[Exercise] How many lines in this data contain the string "return"? Reply with the number only.

[Web page edit records]
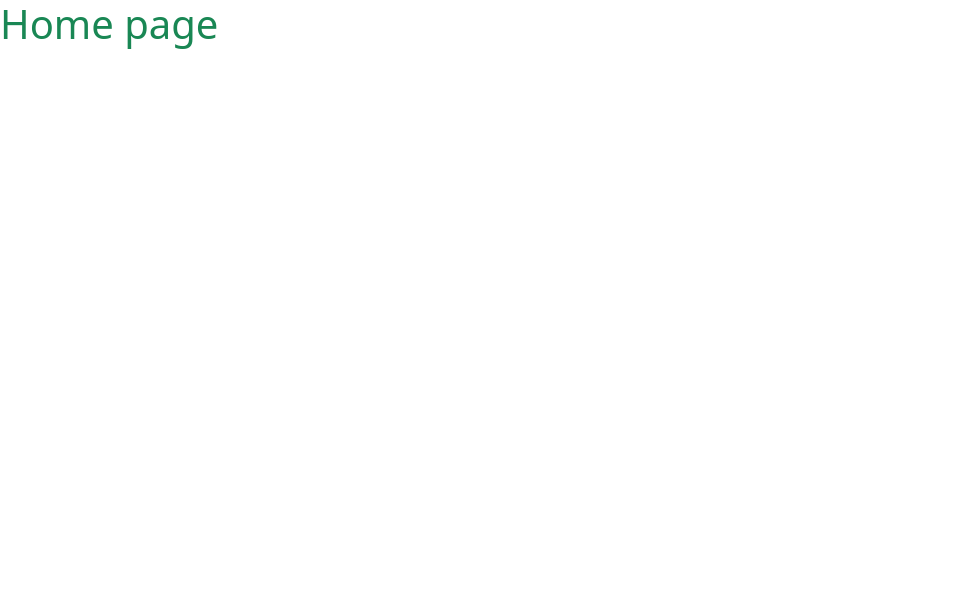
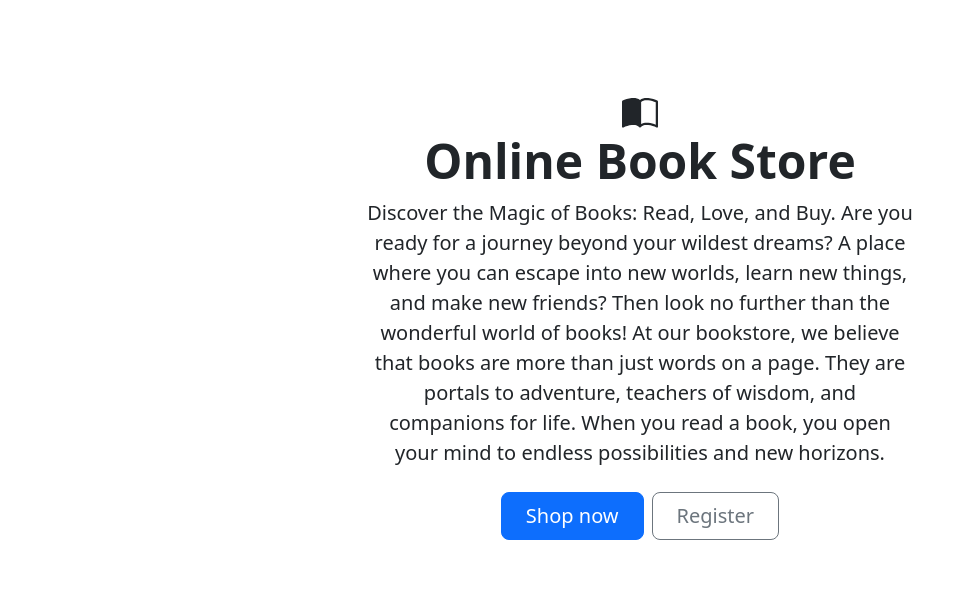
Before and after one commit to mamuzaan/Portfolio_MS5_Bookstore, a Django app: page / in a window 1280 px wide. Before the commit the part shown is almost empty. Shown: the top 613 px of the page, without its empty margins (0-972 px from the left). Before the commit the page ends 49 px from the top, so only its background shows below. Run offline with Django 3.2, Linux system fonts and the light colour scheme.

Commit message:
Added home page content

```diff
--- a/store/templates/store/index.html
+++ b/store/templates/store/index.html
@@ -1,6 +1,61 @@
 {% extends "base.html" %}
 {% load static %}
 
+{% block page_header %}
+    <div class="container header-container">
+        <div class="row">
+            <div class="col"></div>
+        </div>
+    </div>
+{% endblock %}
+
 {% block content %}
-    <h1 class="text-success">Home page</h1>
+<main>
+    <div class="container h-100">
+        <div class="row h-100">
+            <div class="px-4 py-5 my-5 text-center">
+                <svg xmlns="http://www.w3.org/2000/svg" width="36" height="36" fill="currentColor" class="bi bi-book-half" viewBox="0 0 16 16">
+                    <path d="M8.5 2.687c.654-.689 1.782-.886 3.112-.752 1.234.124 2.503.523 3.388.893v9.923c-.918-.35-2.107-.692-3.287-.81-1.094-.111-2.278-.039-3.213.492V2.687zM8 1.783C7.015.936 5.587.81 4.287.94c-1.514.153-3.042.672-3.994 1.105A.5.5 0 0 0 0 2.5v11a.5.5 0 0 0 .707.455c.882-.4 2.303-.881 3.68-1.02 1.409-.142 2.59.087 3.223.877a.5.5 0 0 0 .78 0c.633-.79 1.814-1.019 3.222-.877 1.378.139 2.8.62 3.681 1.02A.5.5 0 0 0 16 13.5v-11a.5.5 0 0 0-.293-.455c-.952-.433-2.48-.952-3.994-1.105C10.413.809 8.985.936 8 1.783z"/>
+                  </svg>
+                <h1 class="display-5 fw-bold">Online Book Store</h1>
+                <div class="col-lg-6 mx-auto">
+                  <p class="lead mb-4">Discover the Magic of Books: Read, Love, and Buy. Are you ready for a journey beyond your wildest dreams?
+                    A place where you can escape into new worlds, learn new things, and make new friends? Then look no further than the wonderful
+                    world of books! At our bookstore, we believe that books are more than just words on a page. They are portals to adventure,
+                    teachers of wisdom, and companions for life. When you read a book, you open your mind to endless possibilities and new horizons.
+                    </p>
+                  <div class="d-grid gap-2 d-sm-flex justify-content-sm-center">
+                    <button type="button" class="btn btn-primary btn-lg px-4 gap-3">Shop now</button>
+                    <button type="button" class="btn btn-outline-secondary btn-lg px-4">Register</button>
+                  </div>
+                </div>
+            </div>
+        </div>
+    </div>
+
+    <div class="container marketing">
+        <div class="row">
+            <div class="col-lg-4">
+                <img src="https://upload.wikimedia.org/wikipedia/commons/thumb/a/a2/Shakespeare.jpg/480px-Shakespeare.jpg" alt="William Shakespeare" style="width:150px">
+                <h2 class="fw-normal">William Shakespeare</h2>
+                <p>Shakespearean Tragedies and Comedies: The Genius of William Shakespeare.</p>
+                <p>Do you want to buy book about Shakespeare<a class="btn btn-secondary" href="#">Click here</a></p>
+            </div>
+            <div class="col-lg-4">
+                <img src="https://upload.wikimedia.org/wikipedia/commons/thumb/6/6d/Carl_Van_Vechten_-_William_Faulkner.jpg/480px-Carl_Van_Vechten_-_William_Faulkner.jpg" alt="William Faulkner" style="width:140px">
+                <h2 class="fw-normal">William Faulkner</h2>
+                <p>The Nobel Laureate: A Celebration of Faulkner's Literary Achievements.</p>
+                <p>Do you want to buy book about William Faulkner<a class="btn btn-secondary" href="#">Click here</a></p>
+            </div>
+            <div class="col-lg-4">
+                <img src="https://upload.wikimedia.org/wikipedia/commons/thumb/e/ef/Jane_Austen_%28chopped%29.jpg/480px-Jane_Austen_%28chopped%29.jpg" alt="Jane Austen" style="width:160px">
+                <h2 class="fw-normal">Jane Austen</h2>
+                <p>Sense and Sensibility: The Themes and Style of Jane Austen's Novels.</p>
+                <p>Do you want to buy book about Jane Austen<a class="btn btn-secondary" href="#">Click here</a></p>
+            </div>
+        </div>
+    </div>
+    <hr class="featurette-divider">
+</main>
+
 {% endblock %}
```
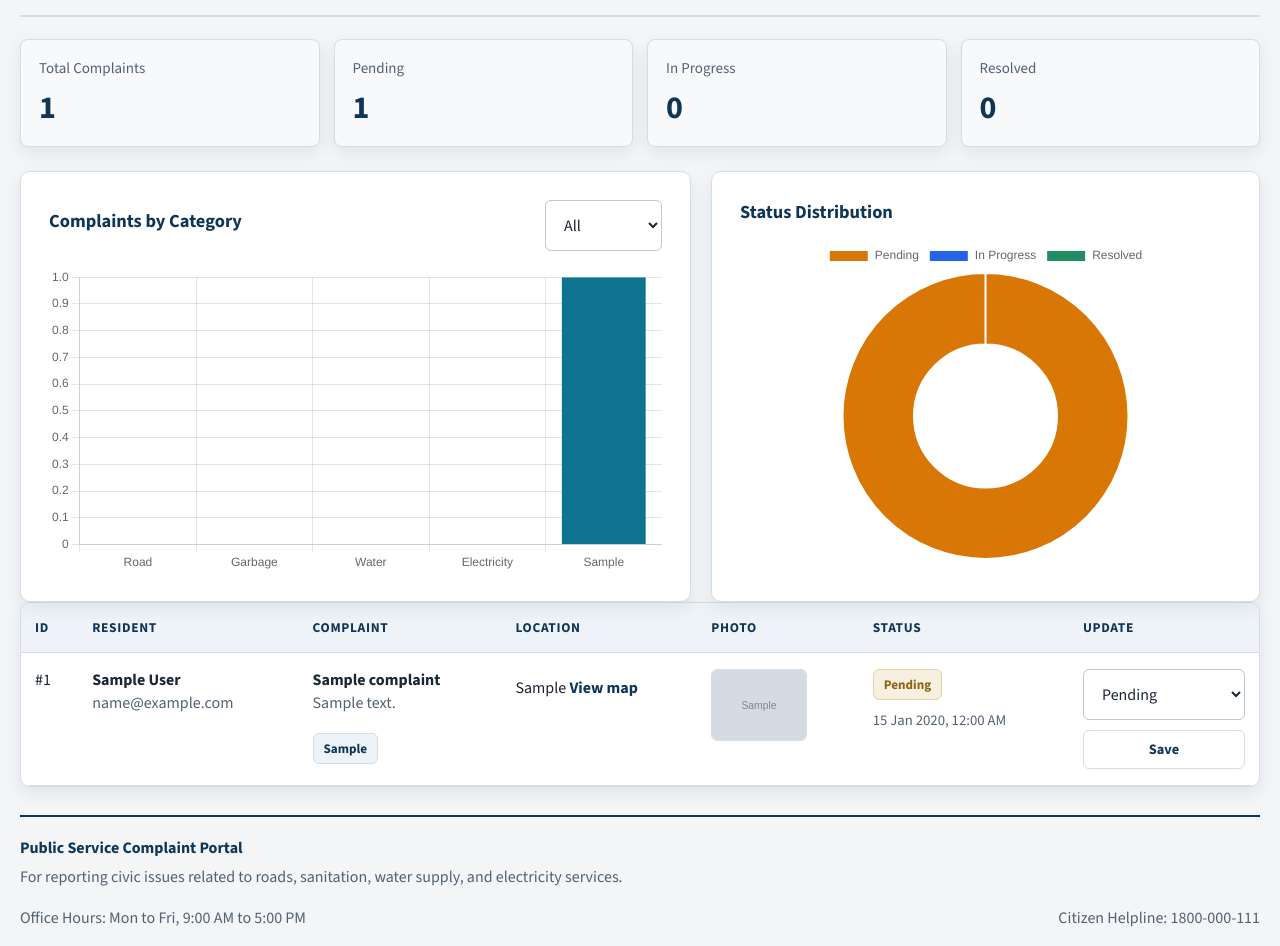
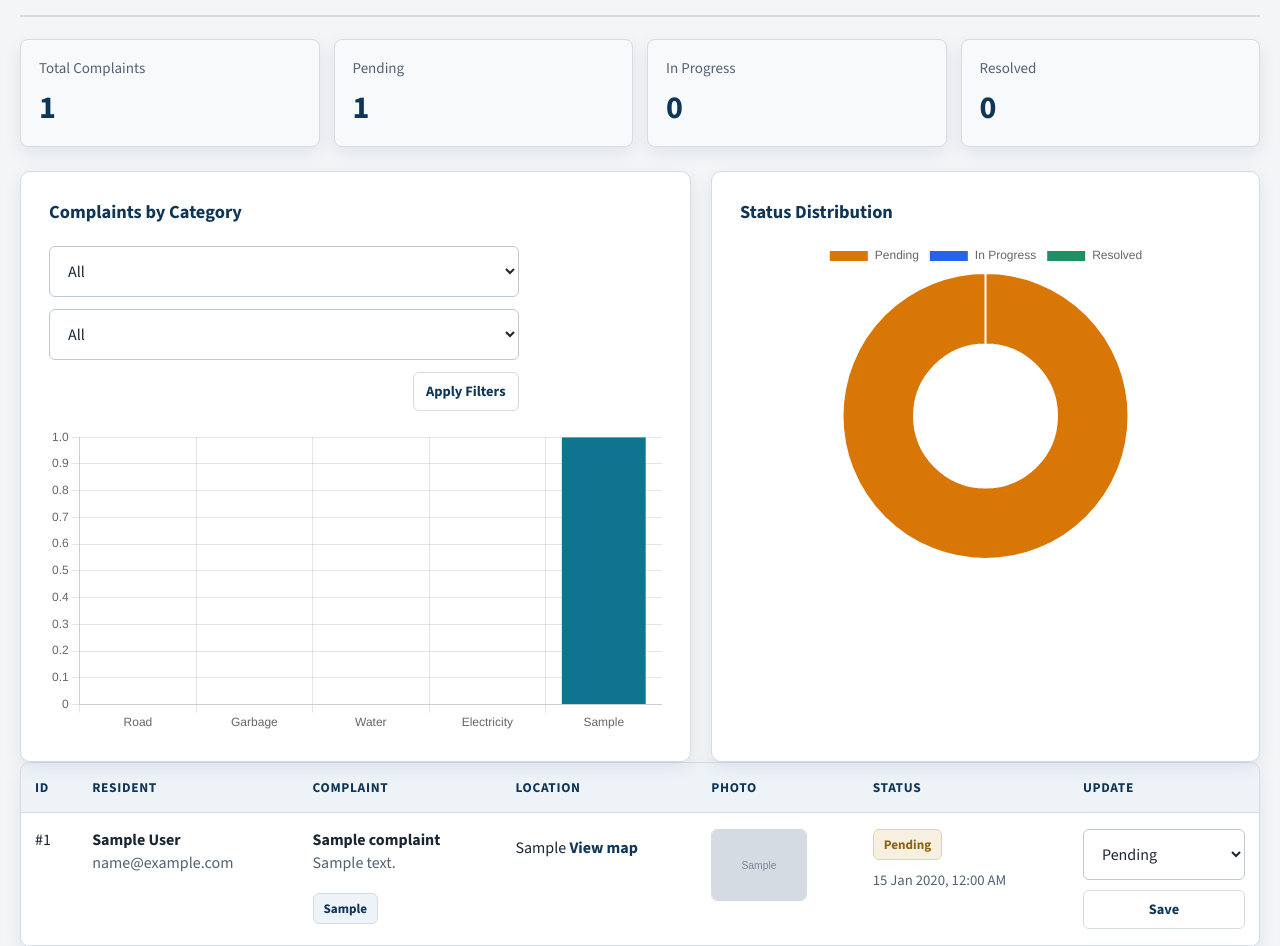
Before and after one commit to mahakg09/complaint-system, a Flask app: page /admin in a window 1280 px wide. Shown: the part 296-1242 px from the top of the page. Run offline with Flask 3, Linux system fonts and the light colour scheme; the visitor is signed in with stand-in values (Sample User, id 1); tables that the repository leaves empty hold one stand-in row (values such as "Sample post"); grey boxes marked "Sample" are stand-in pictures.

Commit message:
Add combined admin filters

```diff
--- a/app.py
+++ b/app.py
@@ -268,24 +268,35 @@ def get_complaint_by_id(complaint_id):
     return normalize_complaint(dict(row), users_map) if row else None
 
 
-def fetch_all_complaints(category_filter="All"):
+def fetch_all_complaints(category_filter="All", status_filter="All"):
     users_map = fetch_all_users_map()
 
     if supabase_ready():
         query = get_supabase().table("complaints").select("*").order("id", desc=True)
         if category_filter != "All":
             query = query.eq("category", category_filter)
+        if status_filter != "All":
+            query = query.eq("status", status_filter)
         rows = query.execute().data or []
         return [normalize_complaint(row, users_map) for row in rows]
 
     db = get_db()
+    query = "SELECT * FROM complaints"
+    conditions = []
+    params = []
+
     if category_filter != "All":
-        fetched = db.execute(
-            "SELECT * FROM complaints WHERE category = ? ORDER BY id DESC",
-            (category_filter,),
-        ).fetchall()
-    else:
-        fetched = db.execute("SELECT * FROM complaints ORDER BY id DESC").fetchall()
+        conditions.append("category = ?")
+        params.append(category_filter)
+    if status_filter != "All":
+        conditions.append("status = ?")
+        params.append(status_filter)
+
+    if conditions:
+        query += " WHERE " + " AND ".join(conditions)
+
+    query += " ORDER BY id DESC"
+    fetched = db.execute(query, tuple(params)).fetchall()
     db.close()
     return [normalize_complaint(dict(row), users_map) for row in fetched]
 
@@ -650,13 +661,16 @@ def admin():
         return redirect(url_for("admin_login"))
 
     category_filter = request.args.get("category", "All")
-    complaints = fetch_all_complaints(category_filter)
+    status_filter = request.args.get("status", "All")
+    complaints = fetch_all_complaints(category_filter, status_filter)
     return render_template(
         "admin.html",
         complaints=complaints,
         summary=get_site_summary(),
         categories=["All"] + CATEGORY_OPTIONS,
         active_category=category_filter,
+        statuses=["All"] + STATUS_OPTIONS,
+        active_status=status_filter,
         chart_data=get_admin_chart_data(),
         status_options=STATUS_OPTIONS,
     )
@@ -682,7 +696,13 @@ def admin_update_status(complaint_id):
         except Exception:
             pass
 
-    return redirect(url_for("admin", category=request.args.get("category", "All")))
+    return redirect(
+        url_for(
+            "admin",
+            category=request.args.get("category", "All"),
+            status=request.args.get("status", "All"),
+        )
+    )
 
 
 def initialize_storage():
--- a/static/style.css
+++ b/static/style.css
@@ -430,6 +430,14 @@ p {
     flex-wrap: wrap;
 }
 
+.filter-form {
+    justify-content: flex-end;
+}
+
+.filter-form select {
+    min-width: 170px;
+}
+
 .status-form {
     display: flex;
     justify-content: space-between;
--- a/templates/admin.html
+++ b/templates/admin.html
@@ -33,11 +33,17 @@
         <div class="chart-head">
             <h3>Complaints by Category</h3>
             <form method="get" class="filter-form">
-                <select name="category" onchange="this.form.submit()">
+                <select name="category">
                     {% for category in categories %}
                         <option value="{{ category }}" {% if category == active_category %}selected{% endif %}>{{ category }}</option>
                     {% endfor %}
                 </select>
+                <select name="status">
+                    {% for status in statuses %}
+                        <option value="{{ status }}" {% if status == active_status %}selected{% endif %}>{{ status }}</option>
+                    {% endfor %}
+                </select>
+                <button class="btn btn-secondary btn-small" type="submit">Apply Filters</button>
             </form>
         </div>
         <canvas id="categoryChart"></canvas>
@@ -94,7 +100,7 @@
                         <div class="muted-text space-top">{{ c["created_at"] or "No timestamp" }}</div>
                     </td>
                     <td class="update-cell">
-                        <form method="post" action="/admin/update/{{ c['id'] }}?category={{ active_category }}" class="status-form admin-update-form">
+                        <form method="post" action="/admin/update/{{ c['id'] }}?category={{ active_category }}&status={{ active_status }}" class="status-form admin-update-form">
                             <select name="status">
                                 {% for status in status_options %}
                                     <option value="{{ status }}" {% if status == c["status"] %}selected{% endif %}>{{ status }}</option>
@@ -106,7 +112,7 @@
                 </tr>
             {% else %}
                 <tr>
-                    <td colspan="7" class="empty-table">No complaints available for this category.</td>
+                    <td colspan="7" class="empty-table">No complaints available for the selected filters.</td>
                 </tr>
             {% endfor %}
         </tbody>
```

[Solution for this task] 7